“We were on the N2 travelling towards Macassar, but when we drove past Hottentots-Holland High School, her labour had advanced a lot,” Anoux explains.
“She was getting terribly sick and was vomiting and in a lot of pain.
“It became apparent quite quickly that we would not make it to Macassar and our only option was to rush to HH (Helderberg Hospital in Somerset West).”
She says on arrival about 3pm, the security guard told them to go to the maternity ward.
“To be honest, they looked bored and not interested in the least. They tell me to come into the ward, I turn around to get the lady when they shout at me to rather go to the emergency side.”
She says the woman in the car screamed and told her that the baby was coming.
“I ran into an emergency room and I say out loud that I need a wheelchair.
“Now please note, the emergency was not crowded or out of beds or staff, it was quite calm, with a lot of nurses standing around.”
She says the woman then gave birth in the car on her own.
“The legs and arms were out, but his head was stuck. I did not know what to do, but she kept pushing until the baby came out.
“The baby’s cord was wrapped around its neck twice and the baby was not responding.
“I untied the cord and started rubbing the baby not knowing what I was doing at all, but still no one had come to assist me.”
The baby unfortunately did not survive and Anoux says this left them both traumatised.
“What is the purpose of the emergency staff? No one paid me any attention.
“I stood in the ward full of blood and one nurse even shuffled past me to do something else, completely ignoring me.
“I am traumatised, the mother is traumatised, the father and his sister are traumatised. Is this OK?”
Health Department spokesperson Sithembiso Magubane says the baby was already dead in the mother’s womb when she arrived at the hospital.

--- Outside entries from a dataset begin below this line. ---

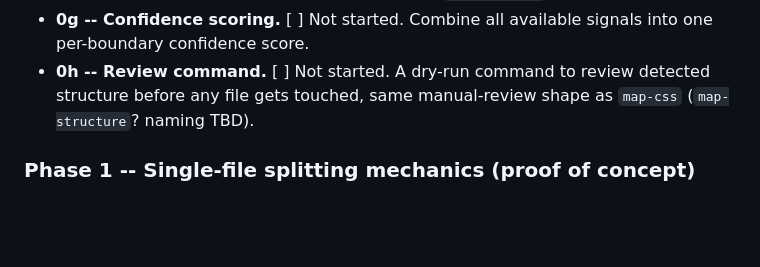
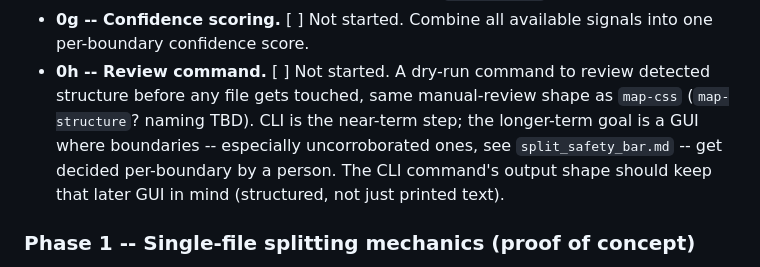
Before and after one commit to jbliley/ebook_fix, a Markdown page: docs/xhtml_recoder_plan.md, the part around the change. Rendered like a GitHub page; blank space fills up the shorter version.

Commit message:
Updated plan

```diff
--- a/docs/xhtml_recoder_plan.md
+++ b/docs/xhtml_recoder_plan.md
@@ -79,7 +79,11 @@ its own. Status of each tracked here as they're done.
 - **0h -- Review command.** [ ] Not started.
   A dry-run command to review detected structure before any file gets
   touched, same manual-review shape as `map-css`
-  (`map-structure`? naming TBD).
+  (`map-structure`? naming TBD). CLI is the near-term step; the
+  longer-term goal is a GUI where boundaries -- especially
+  uncorroborated ones, see `split_safety_bar.md` -- get decided
+  per-boundary by a person. The CLI command's output shape should
+  keep that later GUI in mind (structured, not just printed text).
 
 ### Phase 1 -- Single-file splitting mechanics (proof of concept)
 - Given one XHTML file + a set of confirmed boundaries, produce N
```
Also changed, not shown: docs/split_safety_bar.md (+19 -20 lines).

“The mother stated that she last felt foetal movements early in the morning and started getting pains at 4pm,” said Magubane.
“This means that the baby may have passed on at least six hours or more prior to going into labour and prior to arriving at the hospital.
“The midwife did attend to the patient on arrival, as can be seen in some of the pictures which have been circulating.
“The clients were provided counselling at the hospital and are welcome to visit the hospital if they need more counselling.”
But Anoux says the department is lying and they are considering legal action.
“None of this (what he is saying) is true to what happened. We are in mourning now, but we are considering taking legal action.”